The global population is projected to grow from 7.2 billion people to 9.6 billion over the next four decades, and cities will bear the brunt of this growth. Today, about half of the world lives in cities, but that figure is expected to reach seventy percent by 2050. And the number of people living in megacities of 10 million or more will increase from 360 million to 630 million. These shifts will increase stress on social systems and state capacity, creating space for gangs, insurgents, and organized crime. Treating the city as a dynamic system of flows can help state security forces around the world better understand and navigate these challenges.
Cities have long been the subject of social scholarship. In the fourteenth century, Arab sociologist Ibn Khaldun wrote about asabiyyah, or “group cohesion,” which allowed groups in the imperial periphery to conquer urban centers, but was gradually degraded by the materialism and sedentary nature of urban life, leaving cities vulnerable to conquest by new rural groups.

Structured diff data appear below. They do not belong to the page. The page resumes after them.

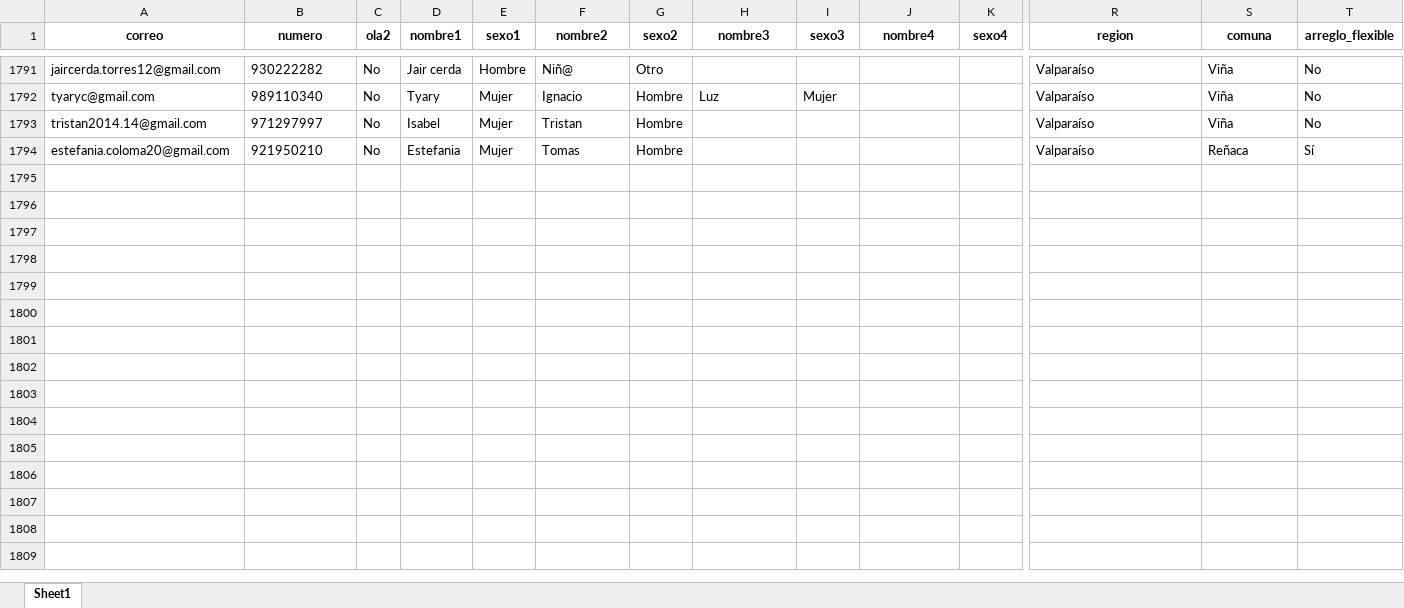
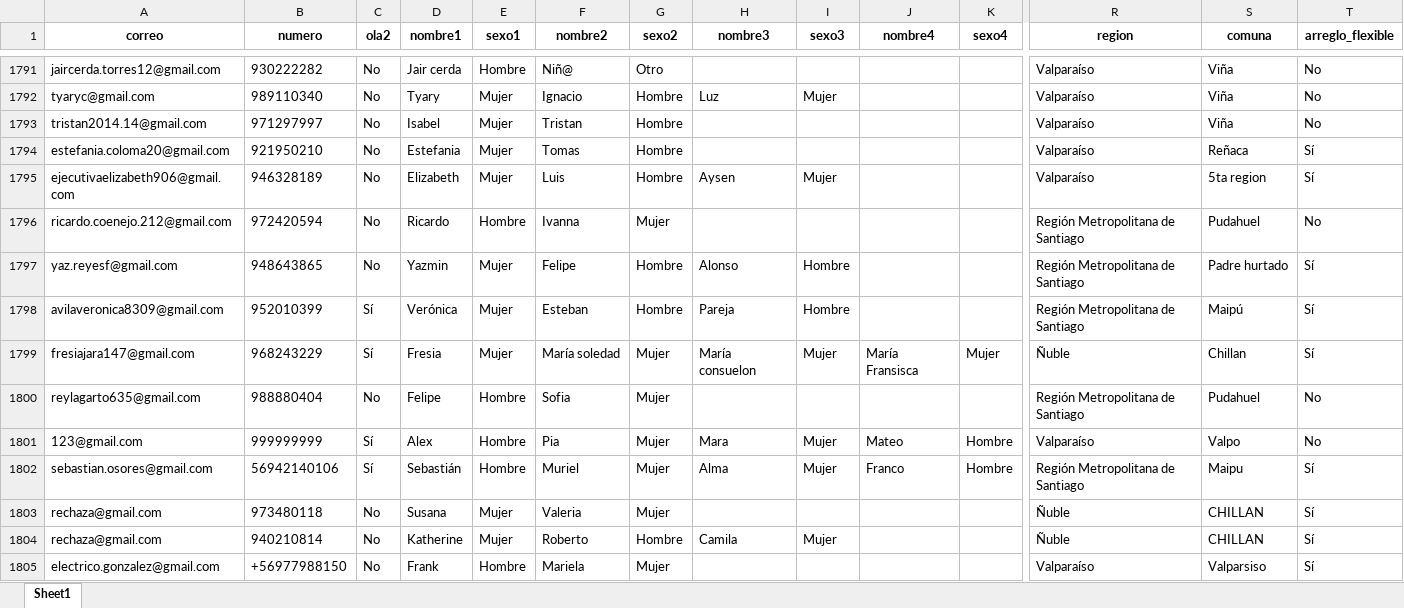
Before and after one commit to Kevin-carrasco/labofam-codebook, an Excel workbook: output/contacto.xlsx, sheet Sheet1, drawn as a sheet; only a part is shown, gaps mark what is left out; values as stored, in another font and other column widths than the file's, no borders; rows hold the shown columns only; the diff names each change by its address in the sheet, - before the commit and + after, or states it on an @@ line.

```diff
--- a/output/contacto.xlsx (sheet Sheet1)
+++ b/output/contacto.xlsx (sheet Sheet1)
+row 1795: ejecutivaelizabeth906@gmail.com | 946328189 | No | Elizabeth | Mujer | Luis | Hombre | Aysen | Mujer |  |  | Valparaíso | 5ta region | Sí
+row 1796: ricardo.coenejo.212@gmail.com | 972420594 | No | Ricardo | Hombre | Ivanna | Mujer |  |  |  |  | Región Metropolitana de Santiago | Pudahuel | No
+row 1797: yaz.reyesf@gmail.com | 948643865 | No | Yazmin | Mujer | Felipe | Hombre | Alonso | Hombre |  |  | Región Metropolitana de Santiago | Padre hurtado | Sí
+row 1798: avilaveronica8309@gmail.com | 952010399 | Sí | Verónica | Mujer | Esteban | Hombre | Pareja | Hombre |  |  | Región Metropolitana de Santiago | Maipú | Sí
+row 1799: fresiajara147@gmail.com | 968243229 | Sí | Fresia | Mujer | María soledad | Mujer | María consuelon | Mujer | María Fransisca | Mujer | Ñuble | Chillan | Sí
+row 1800: reylagarto635@gmail.com | 988880404 | No | Felipe | Hombre | Sofia | Mujer |  |  |  |  | Región Metropolitana de Santiago | Pudahuel | No
+row 1801: 123@gmail.com | 999999999 | Sí | Alex | Hombre | Pia | Mujer | Mara | Mujer | Mateo | Hombre | Valparaíso | Valpo | No
+row 1802: sebastian.osores@gmail.com | 56942140106 | Sí | Sebastián | Hombre | Muriel | Mujer | Alma | Mujer | Franco | Hombre | Región Metropolitana de Santiago | Maipu | Sí
+row 1803: rechaza@gmail.com | 973480118 | No | Susana | Mujer | Valeria | Mujer |  |  |  |  | Ñuble | CHILLAN | Sí
+row 1804: rechaza@gmail.com | 940210814 | No | Katherine | Mujer | Roberto | Hombre | Camila | Mujer |  |  | Ñuble | CHILLAN | Sí
+row 1805: electrico.gonzalez@gmail.com | +56977988150 | No | Frank | Hombre | Mariela | Mujer |  |  |  |  | Valparaíso | Valparsiso | Sí
```
Also changed, not shown: output/clio.xlsx, 20 other files.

In the nineteenth century, German sociologist Ferdinand Tönnies distinguished between Gemeinschaft, or relations based on the intimate, familial social ties found in rural areas, and Gesellschaft, or relations based on the impersonal, self-interest-driven ties found in industrialized cities. And in the twentieth century, Louis Wirth wrote that urban societies were characterized as “impersonal, superficial, transitory, and segmental,” producing the violence and disorder that many consider indelible urban phenomena: gangs, ghettos, slums, and social decay.
In the 1990s, military analysts such as Robert Scales, Ralph Peters, and Charles Krulak identified cities as increasingly important conflict environments and warned that the inherently slow and destructive nature of urban conflict could negate American technological strengths. Krulak even coined the term “three block war” to summarize the complexity of urban operations that might include humanitarian relief, peacekeeping operations, and intense military combat in adjacent areas—a term that could apply to recent conflicts in Bosnia, Iraq, and elsewhere.
But the twenty-first century is even more technologically connected than the world these analysts wrote about, and non-state actors have found ways to take advantage of these links to devastating effect. For example, Lakshar-e-Taiba’s attack on Mumbai in 2008 was coordinated from Pakistan using satellite phones, and the perpetrators used personal GPS devices to navigate the city at night. The attackers even had their handlers Google hostages they took at the Taj Mahal Hotel to determine their worth. Untrained Libyan revolutionary fighters took to Skype in 2011 to receive real-time tactical guidance from veteran relatives abroad. And in September 2013, al-Shabaab live-tweeted its siege of a mall in Nairobi, Kenya. These instances and others have demonstrated how urban operating environments diminish the discrepancy between the capabilities of states and non-state actors.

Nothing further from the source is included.